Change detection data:
________________________________________
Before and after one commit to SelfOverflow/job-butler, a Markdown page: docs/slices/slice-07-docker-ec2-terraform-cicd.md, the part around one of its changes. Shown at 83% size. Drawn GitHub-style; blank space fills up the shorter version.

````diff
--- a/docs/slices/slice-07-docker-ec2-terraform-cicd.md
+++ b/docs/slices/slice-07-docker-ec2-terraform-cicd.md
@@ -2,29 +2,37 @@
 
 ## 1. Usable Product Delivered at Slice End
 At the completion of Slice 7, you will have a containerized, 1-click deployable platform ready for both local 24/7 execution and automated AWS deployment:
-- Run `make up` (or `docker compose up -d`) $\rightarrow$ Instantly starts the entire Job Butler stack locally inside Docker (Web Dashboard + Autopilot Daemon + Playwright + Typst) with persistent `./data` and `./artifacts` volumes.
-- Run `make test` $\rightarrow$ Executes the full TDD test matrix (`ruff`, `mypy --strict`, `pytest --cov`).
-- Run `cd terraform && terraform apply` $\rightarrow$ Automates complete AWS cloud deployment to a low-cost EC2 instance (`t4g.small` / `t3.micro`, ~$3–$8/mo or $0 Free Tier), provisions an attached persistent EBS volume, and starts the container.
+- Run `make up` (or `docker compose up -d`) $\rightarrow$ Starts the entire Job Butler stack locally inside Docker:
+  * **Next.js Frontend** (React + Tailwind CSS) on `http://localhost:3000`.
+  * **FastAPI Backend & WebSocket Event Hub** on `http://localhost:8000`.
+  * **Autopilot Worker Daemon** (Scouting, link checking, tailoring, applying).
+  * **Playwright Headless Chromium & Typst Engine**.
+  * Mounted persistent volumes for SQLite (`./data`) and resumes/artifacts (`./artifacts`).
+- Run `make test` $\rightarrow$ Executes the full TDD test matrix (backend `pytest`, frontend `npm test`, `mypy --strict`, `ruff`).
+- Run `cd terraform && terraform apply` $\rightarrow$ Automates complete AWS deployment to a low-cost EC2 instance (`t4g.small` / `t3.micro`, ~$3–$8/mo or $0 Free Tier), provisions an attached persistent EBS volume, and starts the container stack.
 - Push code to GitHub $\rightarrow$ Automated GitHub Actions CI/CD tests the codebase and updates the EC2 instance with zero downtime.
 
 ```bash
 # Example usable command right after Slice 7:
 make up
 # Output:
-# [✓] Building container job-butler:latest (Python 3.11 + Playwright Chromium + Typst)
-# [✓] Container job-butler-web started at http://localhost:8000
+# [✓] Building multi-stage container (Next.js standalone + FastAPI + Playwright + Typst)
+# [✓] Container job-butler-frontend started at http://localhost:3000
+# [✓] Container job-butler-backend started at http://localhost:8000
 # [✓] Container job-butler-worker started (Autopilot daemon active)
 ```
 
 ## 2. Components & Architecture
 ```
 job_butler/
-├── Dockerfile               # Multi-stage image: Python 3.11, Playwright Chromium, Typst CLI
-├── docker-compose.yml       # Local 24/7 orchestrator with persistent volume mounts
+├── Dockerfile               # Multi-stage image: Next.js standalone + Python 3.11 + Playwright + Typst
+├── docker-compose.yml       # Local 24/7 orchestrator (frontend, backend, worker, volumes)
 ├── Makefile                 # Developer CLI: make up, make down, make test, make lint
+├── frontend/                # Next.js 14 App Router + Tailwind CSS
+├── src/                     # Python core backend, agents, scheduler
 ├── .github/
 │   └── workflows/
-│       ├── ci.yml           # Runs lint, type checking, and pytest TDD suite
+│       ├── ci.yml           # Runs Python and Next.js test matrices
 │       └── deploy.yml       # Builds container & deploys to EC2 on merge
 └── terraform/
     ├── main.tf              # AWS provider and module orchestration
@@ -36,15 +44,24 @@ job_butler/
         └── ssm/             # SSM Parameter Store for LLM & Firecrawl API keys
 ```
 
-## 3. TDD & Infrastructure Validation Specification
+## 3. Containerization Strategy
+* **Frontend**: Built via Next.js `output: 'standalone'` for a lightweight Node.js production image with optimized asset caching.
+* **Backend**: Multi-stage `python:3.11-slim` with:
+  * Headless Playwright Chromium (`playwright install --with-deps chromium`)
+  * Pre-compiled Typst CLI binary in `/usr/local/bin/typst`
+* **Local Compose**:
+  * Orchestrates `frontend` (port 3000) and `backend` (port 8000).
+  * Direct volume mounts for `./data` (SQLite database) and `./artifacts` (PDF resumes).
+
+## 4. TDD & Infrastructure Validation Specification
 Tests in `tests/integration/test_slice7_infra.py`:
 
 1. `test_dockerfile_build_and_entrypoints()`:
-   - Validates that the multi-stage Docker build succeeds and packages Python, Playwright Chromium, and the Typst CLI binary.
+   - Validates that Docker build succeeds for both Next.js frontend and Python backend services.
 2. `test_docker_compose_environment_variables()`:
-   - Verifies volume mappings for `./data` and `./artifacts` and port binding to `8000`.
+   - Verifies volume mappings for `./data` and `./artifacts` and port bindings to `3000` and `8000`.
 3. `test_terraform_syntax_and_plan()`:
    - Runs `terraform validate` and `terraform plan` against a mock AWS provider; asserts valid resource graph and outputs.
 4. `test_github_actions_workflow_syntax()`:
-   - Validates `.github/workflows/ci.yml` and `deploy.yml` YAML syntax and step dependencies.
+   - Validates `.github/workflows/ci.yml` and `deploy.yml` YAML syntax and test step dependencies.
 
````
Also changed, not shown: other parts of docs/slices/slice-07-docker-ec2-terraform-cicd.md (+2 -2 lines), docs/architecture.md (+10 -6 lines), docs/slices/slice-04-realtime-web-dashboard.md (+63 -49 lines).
________________________________________
> Your objective
Reproduce only the lines above spanning from the line containing "-# [✓] Building" through the line containing "Next.js test matrices", word for word.

> Response for this exercise
-# [✓] Building container job-butler:latest (Python 3.11 + Playwright Chromium + Typst)
-# [✓] Container job-butler-web started at http://localhost:8000
+# [✓] Building multi-stage container (Next.js standalone + FastAPI + Playwright + Typst)
+# [✓] Container job-butler-frontend started at http://localhost:3000
+# [✓] Container job-butler-backend started at http://localhost:8000
 # [✓] Container job-butler-worker started (Autopilot daemon active)
 ```
 
 ## 2. Components & Architecture
 ```
 job_butler/
-├── Dockerfile               # Multi-stage image: Python 3.11, Playwright Chromium, Typst CLI
-├── docker-compose.yml       # Local 24/7 orchestrator with persistent volume mounts
+├── Dockerfile               # Multi-stage image: Next.js standalone + Python 3.11 + Playwright + Typst
+├── docker-compose.yml       # Local 24/7 orchestrator (frontend, backend, worker, volumes)
 ├── Makefile                 # Developer CLI: make up, make down, make test, make lint
+├── frontend/                # Next.js 14 App Router + Tailwind CSS
+├── src/                     # Python core backend, agents, scheduler
 ├── .github/
 │   └── workflows/
-│       ├── ci.yml           # Runs lint, type checking, and pytest TDD suite
+│       ├── ci.yml           # Runs Python and Next.js test matrices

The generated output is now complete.